So originally, the raison d’être of economic science was the macroeconomic management of growing political entities. Basically, the way you manage a macro-entity is to fit all the micro-pieces (i.e., people) into the micro-positions (i.e., jobs and functions) in which—so you believe—they will best contribute to the macro-entity’s “performance.” In order to efficiently produce and distribute goods, and later services, you basically have to get the best functional fit between your population and the economic tasks at hand. Thus was economics born, as the social-engineering science that dealt with the allocation of efforts and rewards within a system of functional interdependence. Note that, from the beginning, the efforts required were (obviously) both physical and intellectual, while the rewards were exclusively material: they were measured by the amount of goods and services that your material rewards made accessible for you.
This notion that economics is a weapon in the arsenal of governments applies across the board–whether the desired engineered aims are more left-wing Keynesian, right-wing Monetarist, national neo-mercantilist (a la Singapore, Taiwan, etc), etc. That habitual pattern lies at the core of economics* and there is no intelligent reason I can think of why this habitual pattern wouldn’t simply just continue replication if a federal voucher program were instituted.

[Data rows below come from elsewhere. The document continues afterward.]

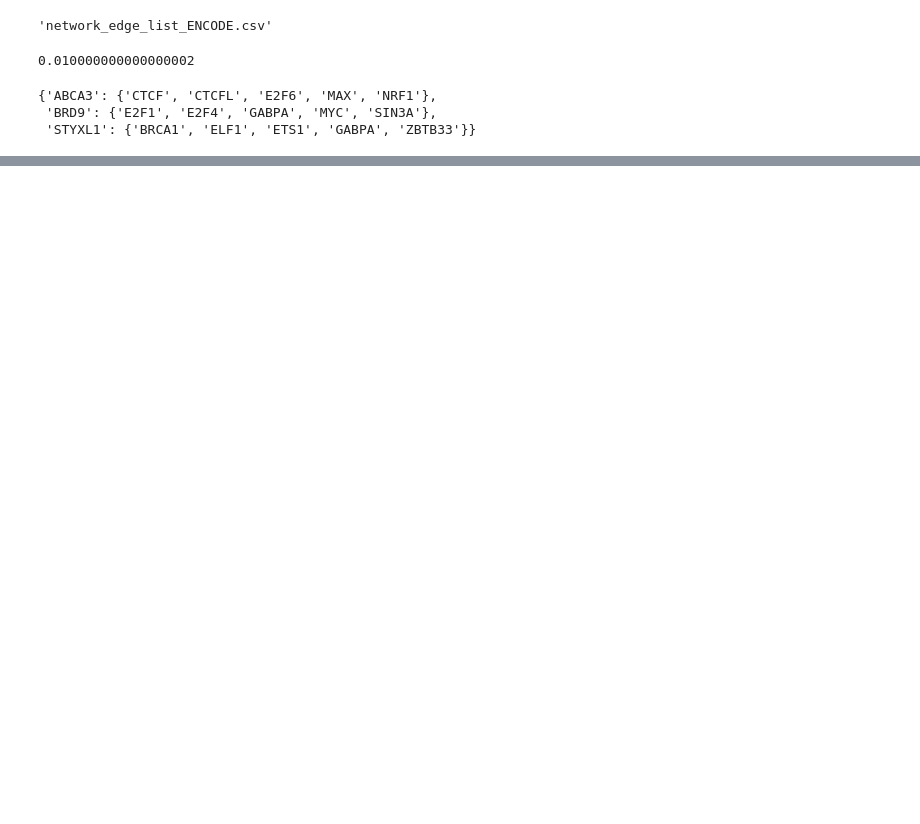
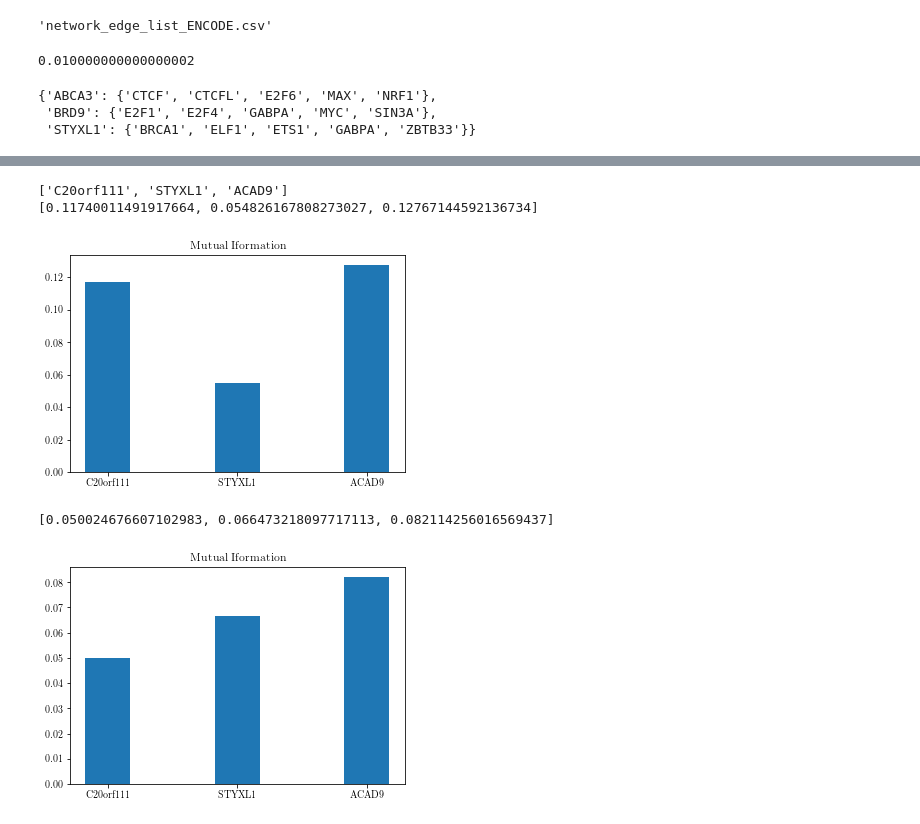
Before and after one commit to carfuentes/dynamic_routing, a Jupyter notebook: ESN-gene-nets.ipynb, the cells around one changed output, grey strips where cells are left out. Saved outputs shown, nothing was run; the diff lists cells and outputs as text; code cells hidden in the pictures; blank space fills up the shorter version.

```diff
--- a/ESN-gene-nets.ipynb
+++ b/ESN-gene-nets.ipynb
@@ -620,0 +705,12 @@ ACAD9
+# %%
+i_scaling=[1,1]
+beta_scaling=[0.01,0.01]
+tau_list=[20,10]
+mi_histogram={}
+nrmse_histogram={}
+nets={}
+
+for tau_train,tau_test in zip([10,20,10,20],[[10],[20],[30],[30]]):
+    print(tau_train, "tau_train", tau_test, "tau_test")
+    #np.random.seed(42)
+    nets[(tau_train,tau_test[0])], mi_histogram[(tau_train,tau_test[0])],nrmse_histogram[(tau_train,tau_test[0])]=test_readout("Dataset1",file, 1,tau_list,tau_test,tau_train, 0.95, i_scaling,beta_scaling,['GO:0051591','GO:0070317'],all_readout,10, noise=True, euler=True, save=False, notebook=True)
@@ -620,0 +760,24 @@ ACAD9
+# %%
+readout_name= {
+    2:"C20orf111",
+    3:"STYXL1",
+    6:"ACAD9"
+}
+# %%
+names=list(readout_name.values())
+print(names)
+ind=np.arange(len(readout_name))
+for i,key in enumerate([(20,20),(10,10)]):
+    bar(ind,[mi_histogram[key][name_r] for name_r in names],width=0.35)
+    #ylabel('Genes')
+    title('Mutual Iformation')
+    xticks(ind, names)
+    #yticks(np.arange(0, 81, 10))
+    print([mi_histogram[key][name_r] for name_r in names])
+    show()
+# %% [output]
+['C20orf111', 'STYXL1', 'ACAD9']
+[0.11740011491917664, 0.054826167808273027, 0.12767144592136734]
+[figure, added]
+[0.050024676607102983, 0.066473218097717113, 0.082114256016569437]
+[figure, added]
```
Also changed, not shown: parts of 52 cells of this notebook, 8 other files.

So on the one hand I agree with ED that forming such a voucher program would lead to a further entrenchment of the (big) liberal synthesis: government plus corporate power(s). On the other hand, the idea that the unified history/culture of the US can be evoked as a defense of the public school system doesn’t make much sense to me either. Given that I think we live in a post nation-state reality called the market state.
My guess, and it’s just that, is that these kinds of discussions are both predicated on a previously existing technological-material era which is ending. In Marxist terms, we are left holding the educational superstructure of a prior technological under-structure leading to mismatch between the two.
That change will take the prior eras of organization/structure/collective mindset down with it. The discussion I’m arguing will be obsolete within a short time frame, if not already. At least at the non-collegiate/non-graduate level.
The only hopeful potential I see is the possibility of technological minaturization/compression technologies more pervasively disseminated coupled to a renewed local (glocal?) sense. Of course my hope from one point of view is from a different angle also my nightmare. This scenario would entail massively more chaos. (Again I’m not a libertarian.) The only question being whether there could be emerging order (cha-order) on the fringes of that turbulence? Or just straight chaos and eventual breakdown?
John Robb’s got some very interesting rough and early sketches along this line.
* There are alternative-heterodox economic formulations that take human depths seriously to which my criticism would not apply. These traditions however have never been in the mainstream and certainly are still not. And no, MRI-ing somebody when they make an economic purchase and then telling me how natural selection designed for that trait does not count as that is just more enslavement (without a corresponding actual phenomenology of consciousness).
For an example of such a heterodox economics, a primer here applying Habermas’ concept of communicative (intersubjective) rationality to economics.